══ Material for this exercise

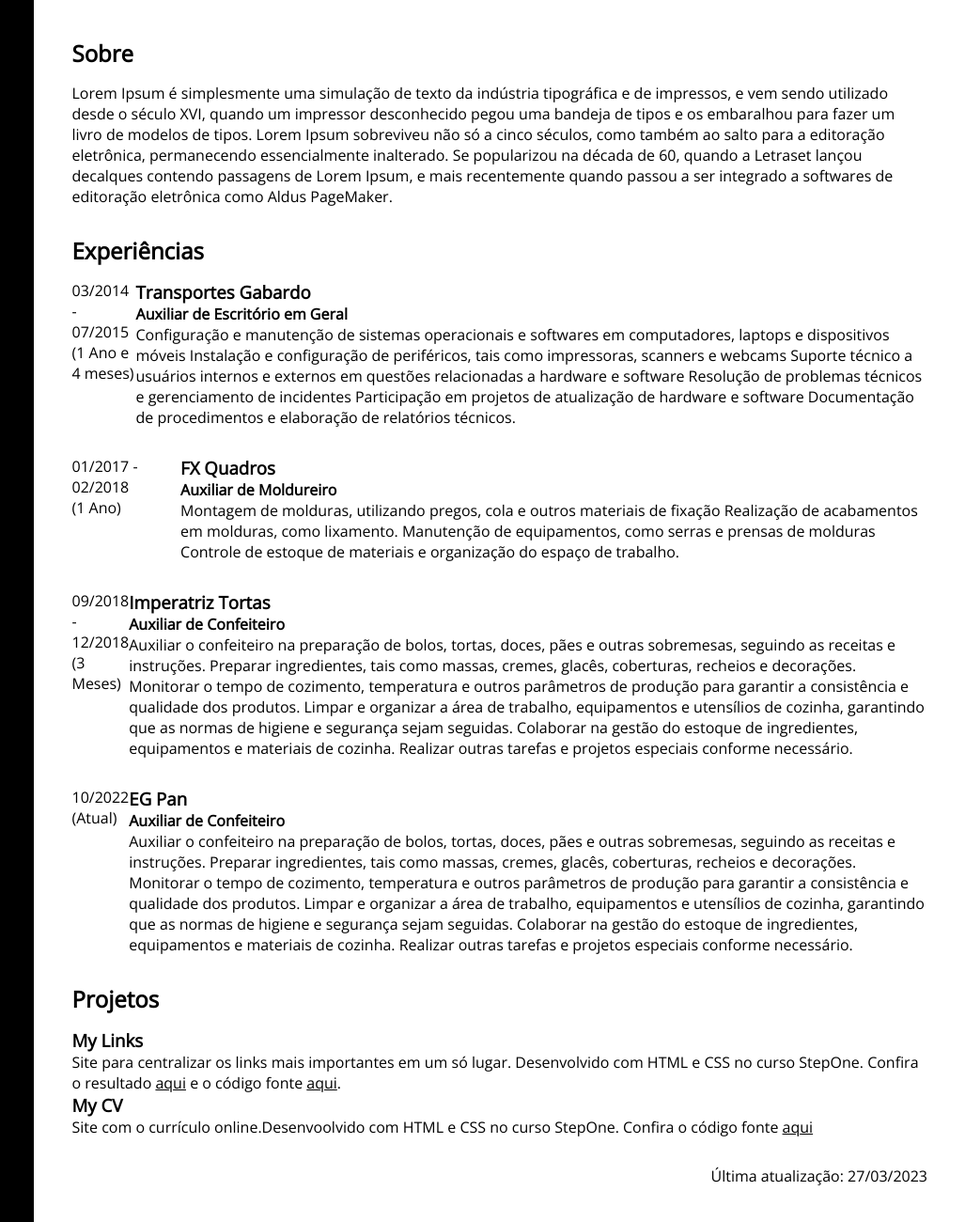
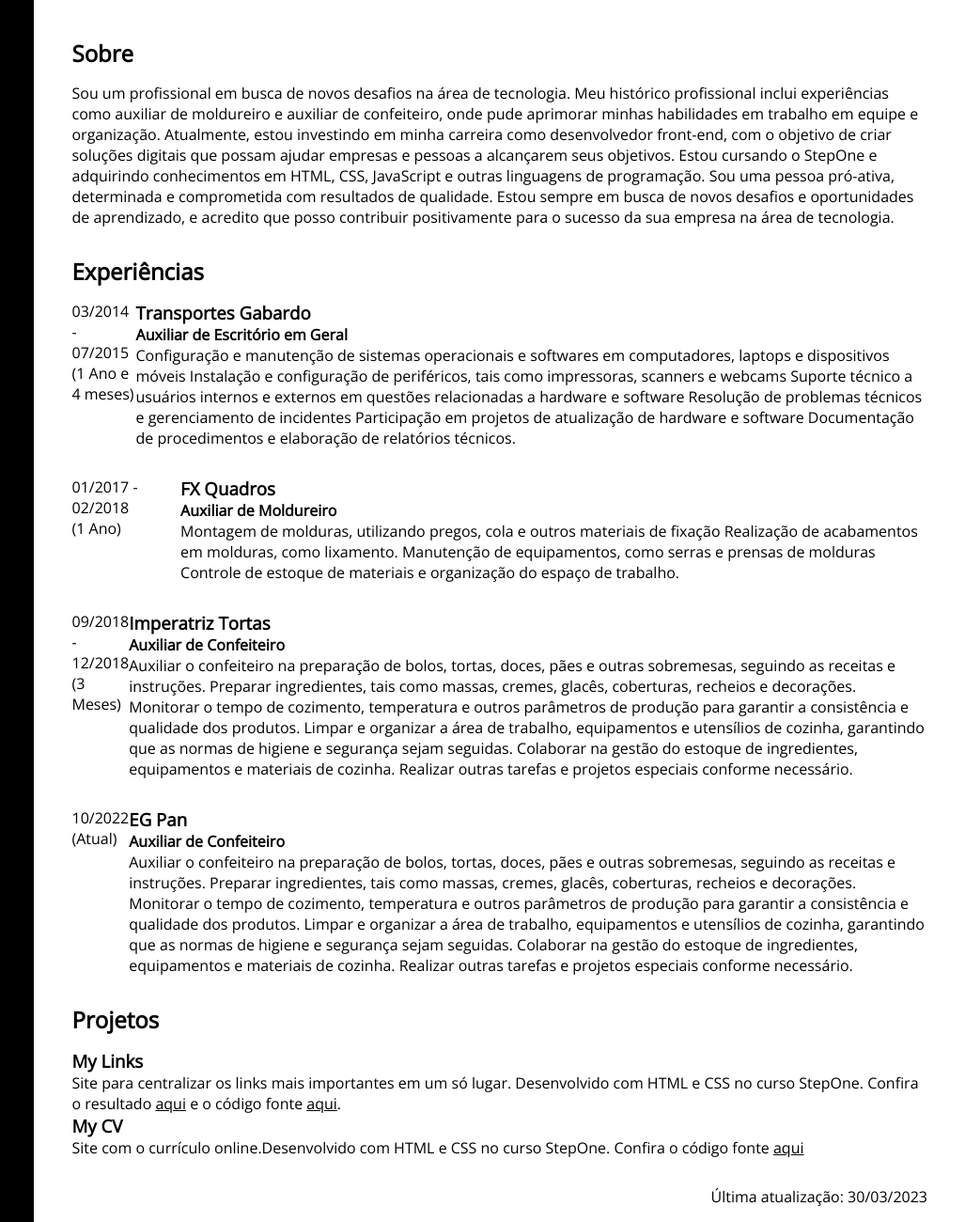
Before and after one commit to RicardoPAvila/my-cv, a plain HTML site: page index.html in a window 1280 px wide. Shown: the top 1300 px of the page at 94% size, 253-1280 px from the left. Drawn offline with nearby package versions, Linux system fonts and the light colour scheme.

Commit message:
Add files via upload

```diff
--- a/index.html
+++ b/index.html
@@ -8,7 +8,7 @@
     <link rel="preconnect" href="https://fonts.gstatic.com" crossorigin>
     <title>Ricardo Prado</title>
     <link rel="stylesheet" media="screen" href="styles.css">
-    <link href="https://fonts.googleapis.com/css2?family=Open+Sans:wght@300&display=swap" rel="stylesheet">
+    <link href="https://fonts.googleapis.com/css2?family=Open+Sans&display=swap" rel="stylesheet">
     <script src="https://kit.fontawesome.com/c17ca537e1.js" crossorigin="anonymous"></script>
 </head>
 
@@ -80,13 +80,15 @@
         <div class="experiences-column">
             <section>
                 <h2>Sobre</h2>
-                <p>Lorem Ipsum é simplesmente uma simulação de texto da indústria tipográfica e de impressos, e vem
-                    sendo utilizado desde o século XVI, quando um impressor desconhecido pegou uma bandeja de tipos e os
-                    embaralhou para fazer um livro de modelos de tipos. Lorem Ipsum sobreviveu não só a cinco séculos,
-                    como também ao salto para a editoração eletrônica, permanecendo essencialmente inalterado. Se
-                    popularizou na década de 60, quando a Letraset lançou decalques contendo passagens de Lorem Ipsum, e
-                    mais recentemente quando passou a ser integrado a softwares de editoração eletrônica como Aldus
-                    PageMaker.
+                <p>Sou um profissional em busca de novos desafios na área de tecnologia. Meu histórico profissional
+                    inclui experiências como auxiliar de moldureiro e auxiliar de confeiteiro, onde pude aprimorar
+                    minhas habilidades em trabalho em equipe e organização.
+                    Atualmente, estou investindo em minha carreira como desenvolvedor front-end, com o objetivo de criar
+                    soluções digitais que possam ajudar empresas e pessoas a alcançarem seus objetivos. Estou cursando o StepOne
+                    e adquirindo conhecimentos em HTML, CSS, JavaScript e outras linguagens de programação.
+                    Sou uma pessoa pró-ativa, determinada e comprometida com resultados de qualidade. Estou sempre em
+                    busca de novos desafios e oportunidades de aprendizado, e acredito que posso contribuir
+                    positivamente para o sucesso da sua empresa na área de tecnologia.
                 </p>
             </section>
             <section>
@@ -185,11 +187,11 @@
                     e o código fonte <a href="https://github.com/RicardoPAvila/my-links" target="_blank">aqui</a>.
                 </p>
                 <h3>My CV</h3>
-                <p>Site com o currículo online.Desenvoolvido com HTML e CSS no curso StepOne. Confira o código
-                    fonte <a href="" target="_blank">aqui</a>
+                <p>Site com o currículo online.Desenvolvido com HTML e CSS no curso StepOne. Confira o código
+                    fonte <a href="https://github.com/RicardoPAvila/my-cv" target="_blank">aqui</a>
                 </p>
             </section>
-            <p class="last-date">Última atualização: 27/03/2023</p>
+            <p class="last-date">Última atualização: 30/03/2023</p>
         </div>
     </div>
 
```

════

Check every line in the entries for the word "href". State how many have it, with no other text.

Exercise output: 7